_DATA FOR THIS TASK_
━━━━━━

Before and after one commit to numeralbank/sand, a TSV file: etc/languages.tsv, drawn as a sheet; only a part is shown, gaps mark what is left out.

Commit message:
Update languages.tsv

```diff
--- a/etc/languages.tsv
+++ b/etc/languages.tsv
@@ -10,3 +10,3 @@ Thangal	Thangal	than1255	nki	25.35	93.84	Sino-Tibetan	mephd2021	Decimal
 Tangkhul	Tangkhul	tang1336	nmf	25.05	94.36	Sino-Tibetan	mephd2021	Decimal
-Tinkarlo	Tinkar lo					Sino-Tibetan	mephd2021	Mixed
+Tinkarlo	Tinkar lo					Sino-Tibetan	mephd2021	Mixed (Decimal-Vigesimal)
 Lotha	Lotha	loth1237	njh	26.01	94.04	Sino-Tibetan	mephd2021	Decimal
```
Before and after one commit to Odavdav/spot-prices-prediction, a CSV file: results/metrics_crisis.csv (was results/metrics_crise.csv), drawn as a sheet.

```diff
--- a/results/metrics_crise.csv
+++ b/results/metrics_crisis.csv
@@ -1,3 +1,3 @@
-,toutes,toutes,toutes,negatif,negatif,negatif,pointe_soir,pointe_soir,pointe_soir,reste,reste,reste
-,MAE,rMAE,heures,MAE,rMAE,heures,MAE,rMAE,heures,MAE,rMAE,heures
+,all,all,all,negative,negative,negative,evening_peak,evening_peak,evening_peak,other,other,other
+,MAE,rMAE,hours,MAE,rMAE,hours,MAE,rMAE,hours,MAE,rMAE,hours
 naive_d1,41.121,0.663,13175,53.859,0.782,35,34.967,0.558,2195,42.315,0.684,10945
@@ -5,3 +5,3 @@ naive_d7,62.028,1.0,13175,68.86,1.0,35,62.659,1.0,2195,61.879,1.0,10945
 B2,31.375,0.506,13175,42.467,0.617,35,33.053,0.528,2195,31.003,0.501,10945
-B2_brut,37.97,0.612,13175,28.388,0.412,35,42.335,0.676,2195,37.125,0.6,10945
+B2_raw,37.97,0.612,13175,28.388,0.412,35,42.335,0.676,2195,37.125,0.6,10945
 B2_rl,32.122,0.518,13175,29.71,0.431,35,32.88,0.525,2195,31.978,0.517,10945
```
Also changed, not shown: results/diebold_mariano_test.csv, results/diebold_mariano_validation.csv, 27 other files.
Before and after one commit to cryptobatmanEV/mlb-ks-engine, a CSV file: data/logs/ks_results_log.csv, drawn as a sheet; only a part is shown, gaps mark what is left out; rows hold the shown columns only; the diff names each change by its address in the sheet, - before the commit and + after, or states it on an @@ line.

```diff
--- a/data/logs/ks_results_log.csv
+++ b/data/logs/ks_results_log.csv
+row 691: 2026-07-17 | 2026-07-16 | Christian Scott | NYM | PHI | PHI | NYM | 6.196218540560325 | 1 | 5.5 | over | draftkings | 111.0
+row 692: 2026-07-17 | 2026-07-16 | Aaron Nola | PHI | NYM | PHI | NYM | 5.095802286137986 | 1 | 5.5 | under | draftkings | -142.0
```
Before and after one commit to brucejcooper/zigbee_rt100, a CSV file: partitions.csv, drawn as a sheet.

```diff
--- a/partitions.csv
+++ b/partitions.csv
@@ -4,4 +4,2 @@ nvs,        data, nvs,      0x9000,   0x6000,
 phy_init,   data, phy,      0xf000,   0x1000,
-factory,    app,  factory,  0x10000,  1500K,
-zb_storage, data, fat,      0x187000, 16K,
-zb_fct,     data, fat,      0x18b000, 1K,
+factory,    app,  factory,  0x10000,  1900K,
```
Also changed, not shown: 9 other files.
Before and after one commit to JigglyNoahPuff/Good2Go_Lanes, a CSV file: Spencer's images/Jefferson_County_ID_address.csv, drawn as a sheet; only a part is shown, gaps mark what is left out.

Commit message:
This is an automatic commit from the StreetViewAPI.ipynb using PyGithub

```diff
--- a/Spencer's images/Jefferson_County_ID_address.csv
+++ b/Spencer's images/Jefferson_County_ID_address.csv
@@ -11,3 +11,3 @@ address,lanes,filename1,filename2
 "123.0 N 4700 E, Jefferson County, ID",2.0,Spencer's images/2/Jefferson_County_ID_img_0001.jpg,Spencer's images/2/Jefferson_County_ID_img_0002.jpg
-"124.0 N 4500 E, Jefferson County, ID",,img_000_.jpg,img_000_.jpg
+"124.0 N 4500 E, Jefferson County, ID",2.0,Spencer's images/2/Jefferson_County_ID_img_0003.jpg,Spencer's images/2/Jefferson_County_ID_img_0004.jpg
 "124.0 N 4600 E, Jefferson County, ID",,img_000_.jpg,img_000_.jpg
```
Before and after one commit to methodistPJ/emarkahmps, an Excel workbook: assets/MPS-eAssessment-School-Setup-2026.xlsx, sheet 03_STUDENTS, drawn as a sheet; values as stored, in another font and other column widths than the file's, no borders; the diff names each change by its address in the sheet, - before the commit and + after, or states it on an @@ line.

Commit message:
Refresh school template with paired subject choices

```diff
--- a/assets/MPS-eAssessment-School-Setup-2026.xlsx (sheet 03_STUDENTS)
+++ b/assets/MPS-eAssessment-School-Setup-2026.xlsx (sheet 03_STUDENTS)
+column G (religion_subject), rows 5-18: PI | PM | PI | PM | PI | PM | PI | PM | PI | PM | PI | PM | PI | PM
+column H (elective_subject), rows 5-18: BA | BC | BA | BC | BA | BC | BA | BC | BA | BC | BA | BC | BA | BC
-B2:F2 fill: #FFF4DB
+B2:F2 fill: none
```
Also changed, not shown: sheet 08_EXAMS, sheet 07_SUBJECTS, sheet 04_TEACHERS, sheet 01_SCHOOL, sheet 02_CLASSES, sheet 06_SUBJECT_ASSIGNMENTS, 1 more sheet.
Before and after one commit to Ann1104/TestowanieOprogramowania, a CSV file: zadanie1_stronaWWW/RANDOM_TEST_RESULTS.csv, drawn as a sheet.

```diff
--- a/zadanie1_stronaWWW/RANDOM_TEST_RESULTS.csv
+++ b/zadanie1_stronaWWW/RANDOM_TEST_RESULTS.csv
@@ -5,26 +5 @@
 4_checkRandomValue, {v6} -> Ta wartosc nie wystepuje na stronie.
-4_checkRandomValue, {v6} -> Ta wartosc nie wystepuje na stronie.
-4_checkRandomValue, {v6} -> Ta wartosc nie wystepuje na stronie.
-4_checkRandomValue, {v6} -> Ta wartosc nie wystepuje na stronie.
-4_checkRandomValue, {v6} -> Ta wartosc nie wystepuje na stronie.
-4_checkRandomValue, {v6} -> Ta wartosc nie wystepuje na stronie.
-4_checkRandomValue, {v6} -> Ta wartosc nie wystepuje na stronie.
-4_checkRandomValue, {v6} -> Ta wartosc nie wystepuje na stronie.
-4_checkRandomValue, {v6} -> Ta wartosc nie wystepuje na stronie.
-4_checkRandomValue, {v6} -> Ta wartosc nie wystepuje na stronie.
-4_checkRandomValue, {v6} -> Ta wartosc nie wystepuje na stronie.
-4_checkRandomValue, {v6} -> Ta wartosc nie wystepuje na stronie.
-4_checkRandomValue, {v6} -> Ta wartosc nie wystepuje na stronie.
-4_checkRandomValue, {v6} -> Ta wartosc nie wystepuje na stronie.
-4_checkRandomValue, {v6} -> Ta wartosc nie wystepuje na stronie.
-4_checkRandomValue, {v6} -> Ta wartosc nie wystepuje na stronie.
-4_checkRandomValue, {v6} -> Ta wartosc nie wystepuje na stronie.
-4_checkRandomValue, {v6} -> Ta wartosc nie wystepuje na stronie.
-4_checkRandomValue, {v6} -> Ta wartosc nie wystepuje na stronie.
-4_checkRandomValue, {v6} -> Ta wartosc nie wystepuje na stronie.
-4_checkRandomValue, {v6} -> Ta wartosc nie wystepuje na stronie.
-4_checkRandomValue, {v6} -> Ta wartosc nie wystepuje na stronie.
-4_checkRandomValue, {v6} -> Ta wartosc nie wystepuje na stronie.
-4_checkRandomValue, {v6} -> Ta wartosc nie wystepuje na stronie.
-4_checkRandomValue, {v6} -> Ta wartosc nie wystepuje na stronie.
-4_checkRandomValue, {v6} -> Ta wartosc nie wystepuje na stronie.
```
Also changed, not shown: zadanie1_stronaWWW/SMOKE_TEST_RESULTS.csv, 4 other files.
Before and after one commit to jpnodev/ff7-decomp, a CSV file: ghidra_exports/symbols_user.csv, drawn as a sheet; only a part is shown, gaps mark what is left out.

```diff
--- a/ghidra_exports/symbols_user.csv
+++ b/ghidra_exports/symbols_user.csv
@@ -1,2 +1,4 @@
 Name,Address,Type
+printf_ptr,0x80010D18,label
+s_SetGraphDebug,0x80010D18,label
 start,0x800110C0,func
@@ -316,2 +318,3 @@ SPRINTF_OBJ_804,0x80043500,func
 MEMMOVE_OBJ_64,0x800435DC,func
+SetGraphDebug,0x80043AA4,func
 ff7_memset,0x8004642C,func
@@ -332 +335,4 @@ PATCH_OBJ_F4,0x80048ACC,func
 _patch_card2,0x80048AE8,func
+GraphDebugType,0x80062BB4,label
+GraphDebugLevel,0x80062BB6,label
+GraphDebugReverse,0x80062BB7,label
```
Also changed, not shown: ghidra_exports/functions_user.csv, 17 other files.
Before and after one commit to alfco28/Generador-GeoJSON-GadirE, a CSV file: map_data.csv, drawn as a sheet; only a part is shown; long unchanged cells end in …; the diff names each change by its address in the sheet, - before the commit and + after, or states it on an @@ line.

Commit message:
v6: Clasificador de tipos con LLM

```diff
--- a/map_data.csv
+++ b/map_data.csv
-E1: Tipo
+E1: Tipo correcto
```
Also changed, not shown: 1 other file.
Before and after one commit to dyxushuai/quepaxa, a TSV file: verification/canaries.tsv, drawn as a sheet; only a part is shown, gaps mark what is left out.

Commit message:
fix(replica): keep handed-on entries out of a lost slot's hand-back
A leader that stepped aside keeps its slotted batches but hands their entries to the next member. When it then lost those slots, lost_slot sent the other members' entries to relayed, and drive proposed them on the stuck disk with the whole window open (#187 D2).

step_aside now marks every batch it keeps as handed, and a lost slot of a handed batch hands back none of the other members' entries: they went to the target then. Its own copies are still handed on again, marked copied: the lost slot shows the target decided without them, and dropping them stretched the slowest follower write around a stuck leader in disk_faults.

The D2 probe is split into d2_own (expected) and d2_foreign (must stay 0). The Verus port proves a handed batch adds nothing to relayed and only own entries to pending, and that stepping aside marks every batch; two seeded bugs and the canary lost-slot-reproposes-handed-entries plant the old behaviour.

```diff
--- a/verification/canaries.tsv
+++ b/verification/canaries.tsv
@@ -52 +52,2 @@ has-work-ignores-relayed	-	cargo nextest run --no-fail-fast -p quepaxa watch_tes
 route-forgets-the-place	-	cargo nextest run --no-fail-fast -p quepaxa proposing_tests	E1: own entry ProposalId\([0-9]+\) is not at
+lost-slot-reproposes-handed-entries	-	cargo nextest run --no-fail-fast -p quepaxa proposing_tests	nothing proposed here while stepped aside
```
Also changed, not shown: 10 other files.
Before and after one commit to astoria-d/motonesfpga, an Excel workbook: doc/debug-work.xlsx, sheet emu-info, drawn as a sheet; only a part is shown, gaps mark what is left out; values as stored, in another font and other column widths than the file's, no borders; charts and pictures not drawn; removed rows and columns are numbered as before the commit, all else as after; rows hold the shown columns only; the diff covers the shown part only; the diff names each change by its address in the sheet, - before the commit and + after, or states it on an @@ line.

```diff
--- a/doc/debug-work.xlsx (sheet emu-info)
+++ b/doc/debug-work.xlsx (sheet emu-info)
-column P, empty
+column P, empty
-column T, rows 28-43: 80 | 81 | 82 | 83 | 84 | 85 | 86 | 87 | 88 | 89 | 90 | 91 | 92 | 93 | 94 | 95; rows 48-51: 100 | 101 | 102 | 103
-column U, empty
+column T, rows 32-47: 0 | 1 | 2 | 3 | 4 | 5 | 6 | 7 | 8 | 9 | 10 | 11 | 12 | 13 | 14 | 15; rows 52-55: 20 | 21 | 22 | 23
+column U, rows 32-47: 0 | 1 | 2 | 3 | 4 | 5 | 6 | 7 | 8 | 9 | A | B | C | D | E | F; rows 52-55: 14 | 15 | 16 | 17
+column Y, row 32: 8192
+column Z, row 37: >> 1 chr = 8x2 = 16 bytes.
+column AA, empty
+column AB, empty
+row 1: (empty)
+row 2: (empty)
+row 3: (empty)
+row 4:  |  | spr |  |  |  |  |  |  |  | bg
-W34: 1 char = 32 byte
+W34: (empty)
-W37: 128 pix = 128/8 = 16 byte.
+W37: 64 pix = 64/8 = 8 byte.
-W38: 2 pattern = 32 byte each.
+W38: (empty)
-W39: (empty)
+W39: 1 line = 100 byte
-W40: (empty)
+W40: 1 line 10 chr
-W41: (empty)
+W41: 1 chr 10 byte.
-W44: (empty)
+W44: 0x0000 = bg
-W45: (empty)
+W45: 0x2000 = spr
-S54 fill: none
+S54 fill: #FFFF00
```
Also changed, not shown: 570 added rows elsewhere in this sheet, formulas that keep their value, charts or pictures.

━━━━━━

_EXERCISE AIM_
Reproduce each line above that contains "partitions".

_WORKED SOLUTION_
Before and after one commit to brucejcooper/zigbee_rt100, a CSV file: partitions.csv, drawn as a sheet.
--- a/partitions.csv
+++ b/partitions.csv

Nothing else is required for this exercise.